Records excerpted from a collection:
┄┄┄┄┄┄┄┄┄┄┄┄┄┄┄┄┄┄┄┄

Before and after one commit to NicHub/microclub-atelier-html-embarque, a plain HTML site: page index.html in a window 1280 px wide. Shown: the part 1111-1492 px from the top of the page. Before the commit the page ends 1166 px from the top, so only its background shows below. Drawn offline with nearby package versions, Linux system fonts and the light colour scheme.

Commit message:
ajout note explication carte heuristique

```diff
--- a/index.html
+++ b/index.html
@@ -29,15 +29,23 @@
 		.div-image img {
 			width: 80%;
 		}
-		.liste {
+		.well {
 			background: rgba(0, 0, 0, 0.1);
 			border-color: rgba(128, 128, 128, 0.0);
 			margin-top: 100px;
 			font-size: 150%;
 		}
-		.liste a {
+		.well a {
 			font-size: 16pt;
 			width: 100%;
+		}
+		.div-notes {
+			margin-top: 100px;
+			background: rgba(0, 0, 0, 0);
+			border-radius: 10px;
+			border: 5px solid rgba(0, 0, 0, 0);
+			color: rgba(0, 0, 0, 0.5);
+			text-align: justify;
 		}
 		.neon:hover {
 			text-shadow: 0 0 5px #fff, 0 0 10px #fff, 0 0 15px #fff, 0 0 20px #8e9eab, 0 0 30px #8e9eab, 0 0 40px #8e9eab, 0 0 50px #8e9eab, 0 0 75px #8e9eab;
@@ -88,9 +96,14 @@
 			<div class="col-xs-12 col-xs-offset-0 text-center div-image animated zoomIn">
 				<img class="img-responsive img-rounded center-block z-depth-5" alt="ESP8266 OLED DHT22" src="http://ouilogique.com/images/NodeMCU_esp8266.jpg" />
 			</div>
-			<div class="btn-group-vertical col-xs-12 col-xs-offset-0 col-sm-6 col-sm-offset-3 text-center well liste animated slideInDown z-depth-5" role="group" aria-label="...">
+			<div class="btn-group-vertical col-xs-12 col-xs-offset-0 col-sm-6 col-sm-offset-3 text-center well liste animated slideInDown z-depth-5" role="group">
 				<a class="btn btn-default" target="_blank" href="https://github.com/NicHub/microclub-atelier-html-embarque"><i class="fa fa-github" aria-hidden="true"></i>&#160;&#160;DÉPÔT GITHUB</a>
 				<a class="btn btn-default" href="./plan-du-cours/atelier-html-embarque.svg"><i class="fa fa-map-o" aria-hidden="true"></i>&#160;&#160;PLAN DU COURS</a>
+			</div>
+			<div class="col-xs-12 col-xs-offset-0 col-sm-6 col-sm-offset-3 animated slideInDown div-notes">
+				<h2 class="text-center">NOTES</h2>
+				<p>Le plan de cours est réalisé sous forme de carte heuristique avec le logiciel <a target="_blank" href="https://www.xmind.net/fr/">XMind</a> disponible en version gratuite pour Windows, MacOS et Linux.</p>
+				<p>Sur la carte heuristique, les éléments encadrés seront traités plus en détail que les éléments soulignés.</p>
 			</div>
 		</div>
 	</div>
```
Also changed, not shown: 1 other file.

┄┄┄┄┄┄┄┄┄┄┄┄┄┄┄┄┄┄┄┄

**EXERCISE DETAILS**: Would you count the lines in the data that include the word "rgba" and reply with only the number?

**RESULT OF THE TASK**: 5